opinionBy Observer Media Ltd
When officials announced last week that Uganda would withdraw from the peace-keeping mission in Somalia, among other regional efforts, in protest at a UN report accusing Kampala of supporting Congolese M23 rebels, the news sent shock-waves across the world.
Uganda is seen as the country which almost singlehandedly restored relative security in volatile Mogadishu having entered Somalia in 2007, and threats to withdraw her estimated 5,000 soldiers had to be taken seriously. But diplomatic sources have told Wolokoso that the announcement made by the Prime Minister, Amama Mbabazi, was meant to pile pressure on the UN to withdraw the report implicating Uganda in the DR Congo conflict.
Uganda even dispatched its respected "diplomat", ICT minister Dr Ruhakana Rugunda, to the UN with a protest letter. A statement issued by the government on Saturday about Rugunda's mission says that unless the UN corrects the false accusations, "Uganda's withdrawal from regional peace efforts, including Somalia, CAR, etc. would become inevitable."
And the tactic appears to be working already as according to the statement, the President of the Security Council, Ambassador H. S. Puri, told Rugunda that the report is yet to be considered by the sanctions committee concerning the DR Congo, and that the views expressed by the independent experts do not necessarily reflect those of the United Nations. So before you know it, the report will have been withdrawn, or simply not adopted, and it will be business as usual for Uganda's role in the region.
Somalis beg Uganda to stay
The Somali community in Uganda is imploring government not to withdraw her troops from Somalia. The Executive Director of East and Horn of Africa Human Rights Defenders Project, Hassan Shire Sheikh, fears such withdrawal would allow the insurgents to regroup and reverse the gains so far made, mainly by the Ugandans and Burundians.
"Uganda and other African countries must remain in Somalia and strengthen the security forces before they can pull out," says Hassan Shire.
Rugunda's latest UN task leaves tongues wagging
The choice of ICT minister Dr Ruhakana Rugunda to lead Uganda's protest against a UN report accusing Kampala of backing the Congolese M23 rebels has left tongues wagging at the Foreign Affairs ministry. Rugunda's consummate negotiation skills and amiable character easily make him the envoy of choice for Uganda.
His record includes bringing the government of Uganda and the Lord's Resistance Army's diabolical leader, Joseph Kony, to the negotiating table, although ultimately the dialogue didn't result in a negotiated end to the northern Uganda conflict.

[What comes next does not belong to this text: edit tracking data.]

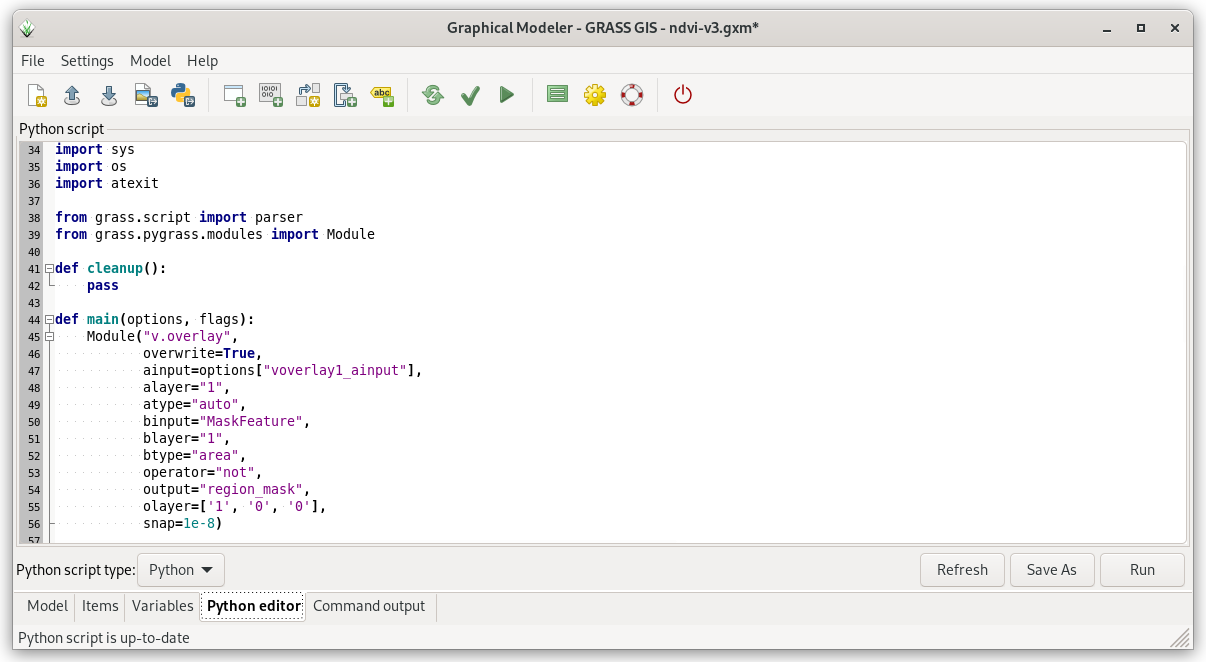
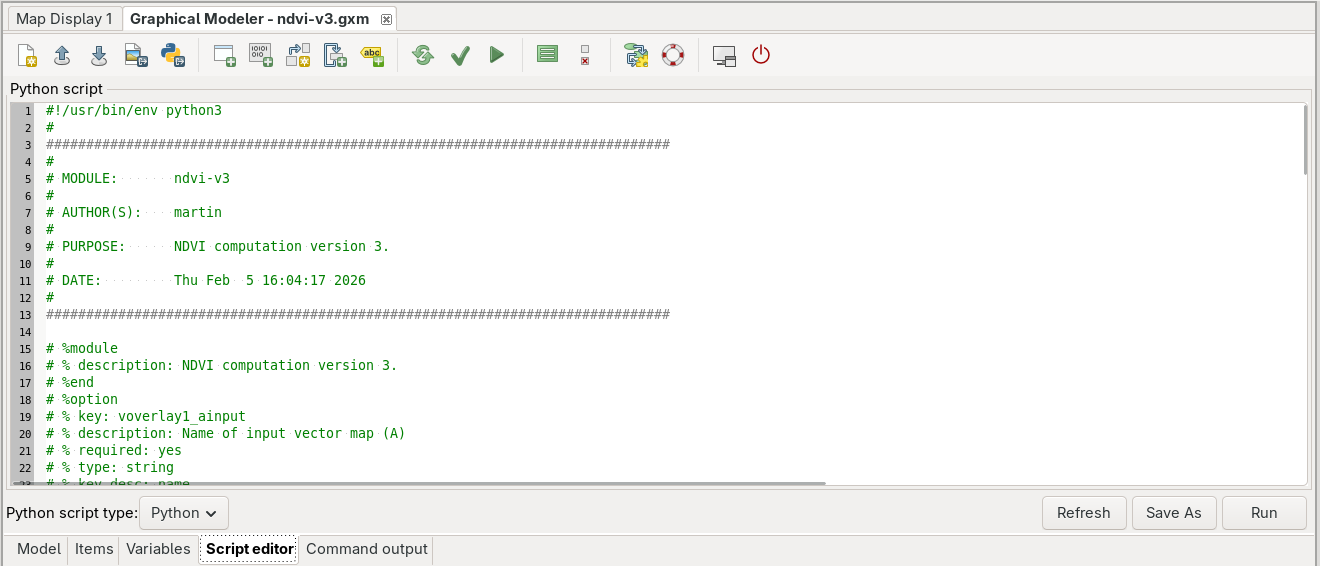
img: update 10

Changed region(s): [[0.0, 0.0, 1.0, 1.0], [0.1227, 0.4205, 0.2761, 0.4505]]

diff --git a/units/10.rst b/units/10.rst
@@ -21,6 +21,11 @@ details. Let's focus on three main libraries related to this workshop:
 * spatio-temporal :grasscmd2:`GRASS Temporal Framework
   <libpython/temporal_framework.html>`
 
+.. tip:: GRASS 8.5 comes with a new `GRASS tools
+         <https://grass.osgeo.org/grass85/manuals/libpython/grass.tools.html>`_
+         package which provides a specialized Python interface to
+         GRASS tools.
+         
 :grasscmd2:`PyGRASS <libpython/pygrass_index.html>` is designed as an
 **object-oriented** Python API for GRASS. This is a major
 difference to GRASS Script Package which consists of procedures - Python
@@ -34,7 +39,6 @@ Let's do our first steps towards Python scripting in :item:`Python`
 tab.
 
 .. figure:: ../images/units/10/layer-manager-python.png
-   :class: middle
            
    Interactive prompt in :item:`Python` tab.
             
@@ -142,7 +146,7 @@ Graphical Modeler and Python
 
 Model created in Graphical Modeler can be easily converted into Python
 script. Let's open the model created in :doc:`09`: `ndvi-v3.gxm
-<../_static/models/ndvi-v3.gxm>`__ and switch to :item:`Python editor`
+<../_static/models/ndvi-v3.gxm>`__ and switch to :item:`Script editor`
 tab.
 
 .. figure:: ../images/units/10/model-python-editor.png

Rugunda was later called upon to represent Uganda at the UN when the country assumed leadership of the Security Council for one year not too long ago. With his latest assignment, some staff at the ministry of Foreign Affairs are wondering why Rugunda doesn't simply get the job. For one year the ministry didn't have a full cabinet minister after Sam Kutesa stepped aside. He has since returned.
When he was invited to Piato restaurant on Lumumba avenue by his friend, Toro princess Elizabeth Bagaya, for the welcome party of her niece princess Nsemere Komuntale, who is set to get married later this month, Justice G.W. Kanyeihamba came along with copies of his book, 'The blessings and joy of being who you are.'
In the book, Kanyeihamba writes about his humble background, playing his part in the NRM government which he served as minister in various portfolios, and the Judiciary which he served as Supreme Court judge. Kanyeihamba used the occasion to market his book, giving his host, Princess Bagaya, a free autographed copy.
By the end of the event, the retired judge must have sold dozens of the book, including to law students of Makerere University who were given a special rate of Shs 25,000 per copy. Princess Komuntale, the sister of Toro king, Oyo Nyimba, will on November 17 walk down the aisle with her American fiancé, Christopher Thomas.
Minister Najjemba arrives too early to take office
Newly appointed minister of state for Urban Planning, Rosemary Najjemba, last Friday arrived too early for the handover event at her new office along Parliament avenue. Najjemba, who was elegantly dressed and appeared anxious, walked into the board-room as early as 8am for a function which was scheduled for 9am.
She was left to stare at blank walls until the Permanent Secretary, Gabindade Musoke, came to the rescue by inviting her to his office. Wolokoso is not sure whether this was Najjemba keeping time or being nervous.